-------- Materials provided --------

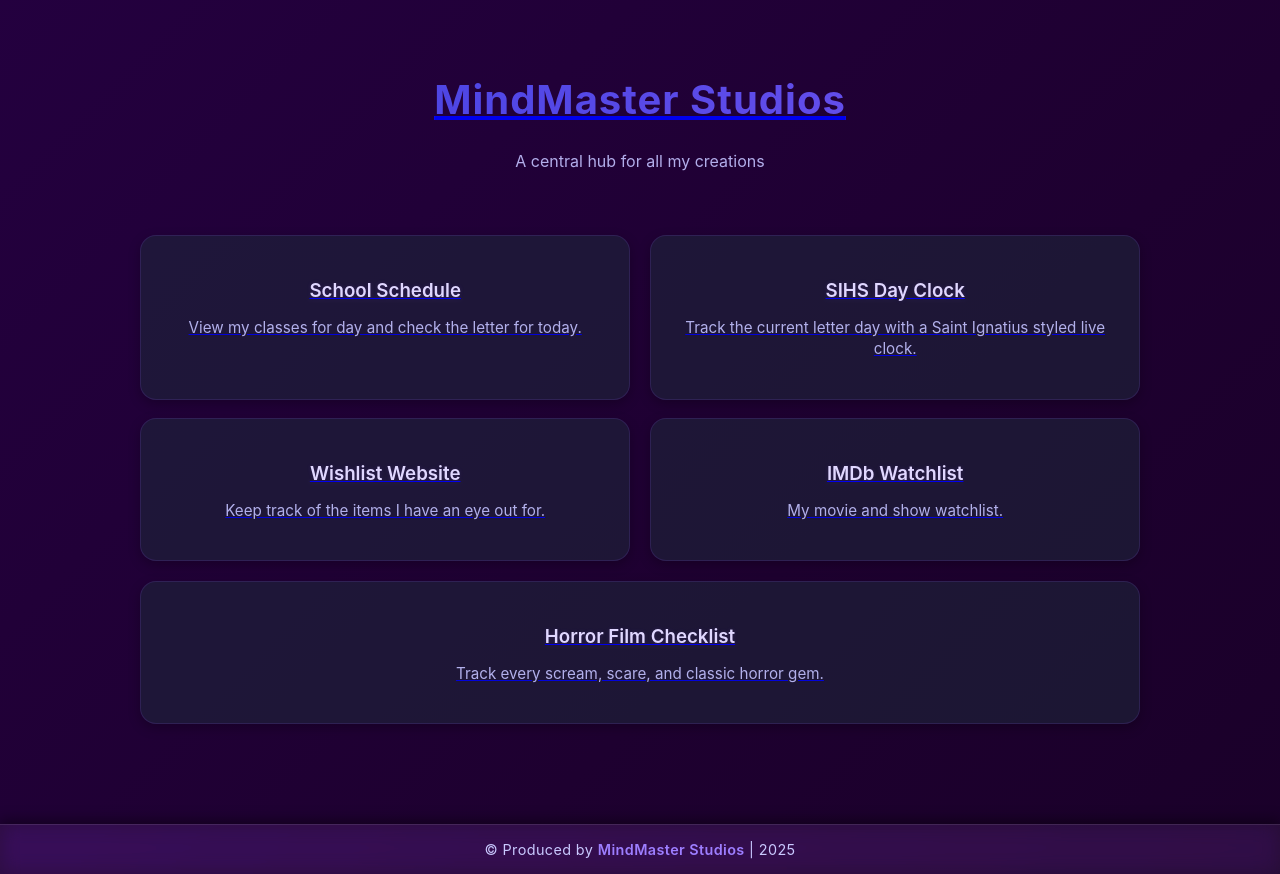
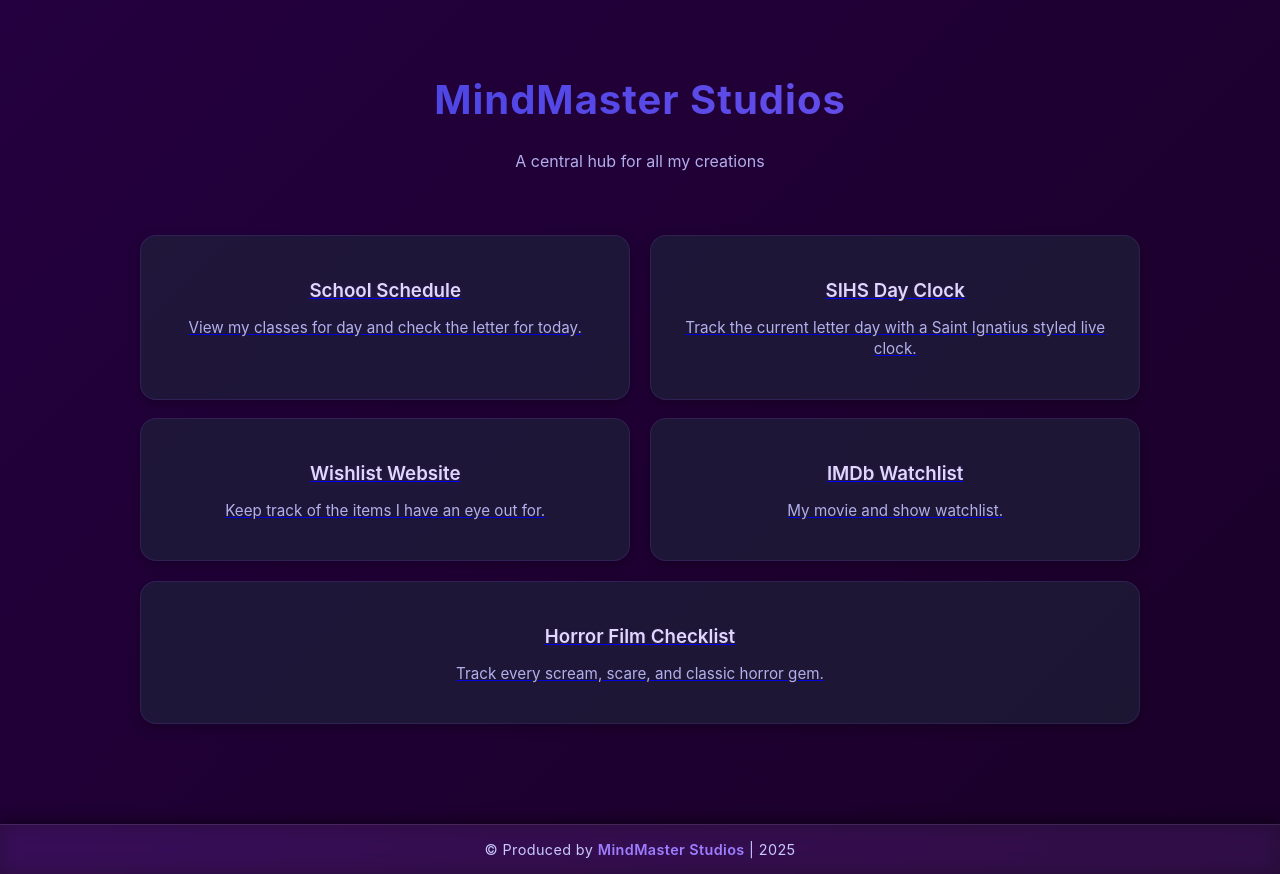
Before and after one commit to MlndMaster-Studios/homepage, a plain HTML site: page index.html in a window 1280 px wide. Drawn offline with Linux system fonts and the light colour scheme.

Commit message:
Update style.css

```diff
--- a/style.css
+++ b/style.css
@@ -216,3 +216,11 @@ h1 span {
   .schedule-row { grid-template-columns: 1fr; }
   .hub-container { padding: 1rem; }
 }
+
+h1 a {
+  text-decoration: none;
+  color: inherit;
+}
+h1 a:hover {
+  text-decoration: underline; /* or whatever hover effect you like */
+}
```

--------

Work request:
Drop the pictures and give every line above again exactly.

Answer to the problem:
Before and after one commit to MlndMaster-Studios/homepage, a plain HTML site: page index.html in a window 1280 px wide. Drawn offline with Linux system fonts and the light colour scheme.

Commit message:
Update style.css

```diff
--- a/style.css
+++ b/style.css
@@ -216,3 +216,11 @@ h1 span {
   .schedule-row { grid-template-columns: 1fr; }
   .hub-container { padding: 1rem; }
 }
+
+h1 a {
+  text-decoration: none;
+  color: inherit;
+}
+h1 a:hover {
+  text-decoration: underline; /* or whatever hover effect you like */
+}
```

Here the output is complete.